The pretext for removing Oliver from the ballot?
[Former HCDP Chairman Gerry] Birnberg said in his complaint that Oliver told the Houston Chronicle in May that Lykos was such a good candidate that she “would have gotten my vote.”
Birnberg is a reasonably well-informed guy, and fairly intelligent. He knows that Pat Lykos is not the Republican candidate for DA. He knows that there are voters who would have voted for Lykos, but won’t vote for Anderson. He knows that a Democratic candidate who would have voted for Lykos might pull some of those votes without giving up the Democratic base (or whatever passes for a Democratic base in Harris County).
If the Democrats wanted to beat Mike Anderson they might run a candidate who was as similar to Anderson as possible. By positioning himself closer to the lame-duck incumbent Republican, Oliver made himself a little more electable. But not, at least in the view of Birnberg and friends, electable enough.
So here’s the play: remove Oliver, not because he praised the candidate whose voters the Democratic Party will need to win, but because the Harris County Democratic Party has given up on electing a Democratic DA, and is afraid that Oliver will drag down the rest of the ticket—Guerrero, Roll, and their ilk.
It might make sense if you assume a) that Oliver can’t beat Anderson; and b) that a contested DA race will attract otherwise apathetic Republican-but-not-straight-ticket voters to the downballot races. The Republican presidential primary in Harris County drew 161,000 votes; the DA primary drew 145,000; the most-attended judicial primary, 121,000, so there might be something to that second assumption.
But “it makes sense” doesn’t justify stymying the democratic process by removing, without any process, the voters’ choice.
This is not an endorsement. I don’t express an opinion on whether Oliver should be DA, or even whether he’s the best candidate for the job. What’s at stake here is not politics, but principle.
The oligarchs of the Harris County Democratic Party acted as though the voters’ opinions mattered. When things didn’t turn out the way they planned, they overruled the voters. Is this a change in policy, or an admission that the primary was a pretense all along? Either way, the corruption revealed this week in the Harris County Democratic Party is Republican-grade and disgusting.
I hope Lloyd sues, and if he sues, I hope he wins. The oligarchs say that they have “an intrinsic right, as a private political association protected by the First Amendment, to choose and select their nominees…[t]he law has been clear for at least a century that the party gets to determine whether it wants to have a nominee and who that nominee ought to be,” even without regard to the will of the voters. That’s cynical, patronizing, and dishonorable.

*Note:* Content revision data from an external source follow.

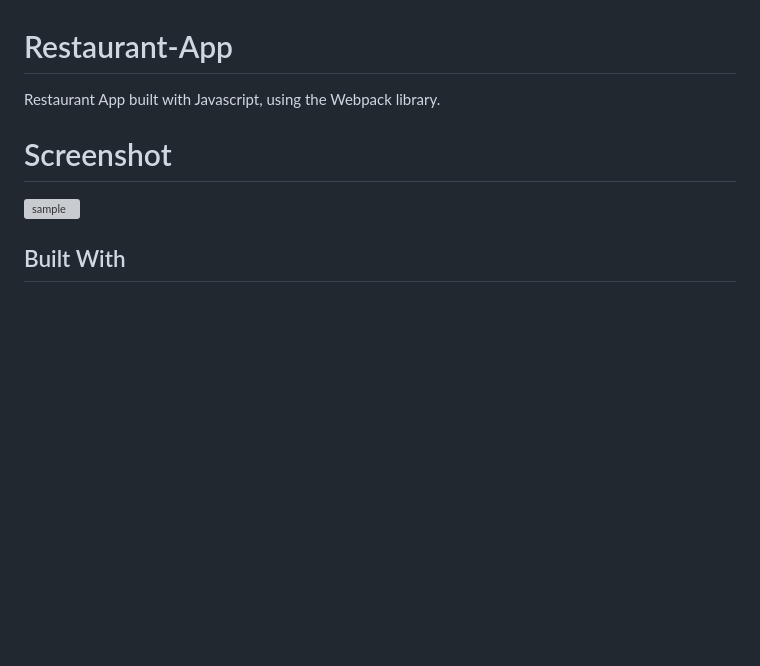
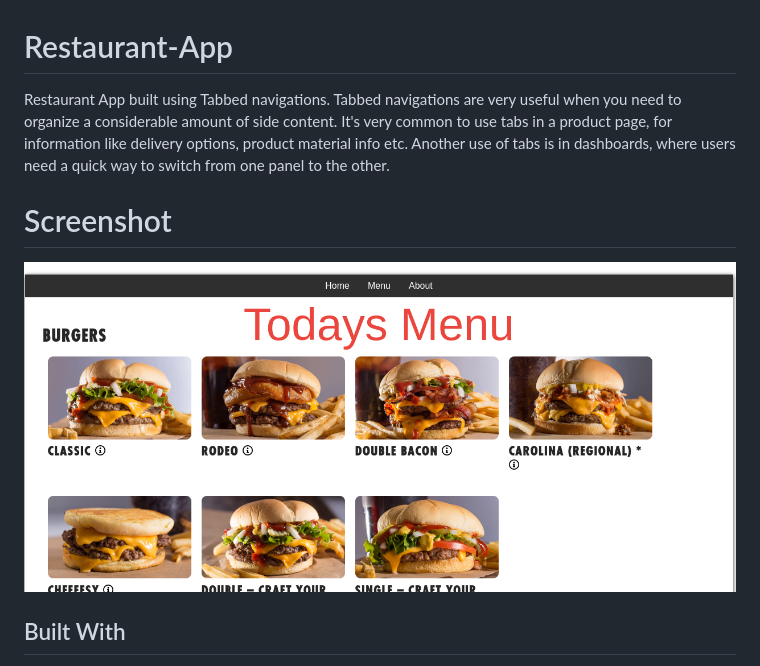
Before and after one commit to dannisonarias/Restaurant-App, a Markdown page: README.md, the part around the change. Drawn GitHub-style; pictures changed too: capture.PNG (added); blank space fills up the shorter version; grey boxes are pictures that could not be loaded.

```diff
--- a/README.md
+++ b/README.md
@@ -1,7 +1,7 @@
 # Restaurant-App
-Restaurant App built with Javascript, using the Webpack library.
+Restaurant App built using Tabbed navigations. Tabbed navigations are very useful when you need to organize a considerable amount of side content. It's very common to use tabs in a product page, for information like delivery options, product material info etc. Another use of tabs is in dashboards, where users need a quick way to switch from one panel to the other.
 # Screenshot
-![sample](Capture.PNG)
+![sample](capture.PNG)
 
 ## Built With
 - HTML & SCSS
```
Also changed, not shown: src/images/homepage.jpg (added), src/images/homepage3.jpg (added), src/images/menu.png (added), src/images/menu2.png (added), 13 other files.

People have asked me why I’m running for the Court of Criminal Appeals as a Libertarian, rather than a Democrat. Any more questions?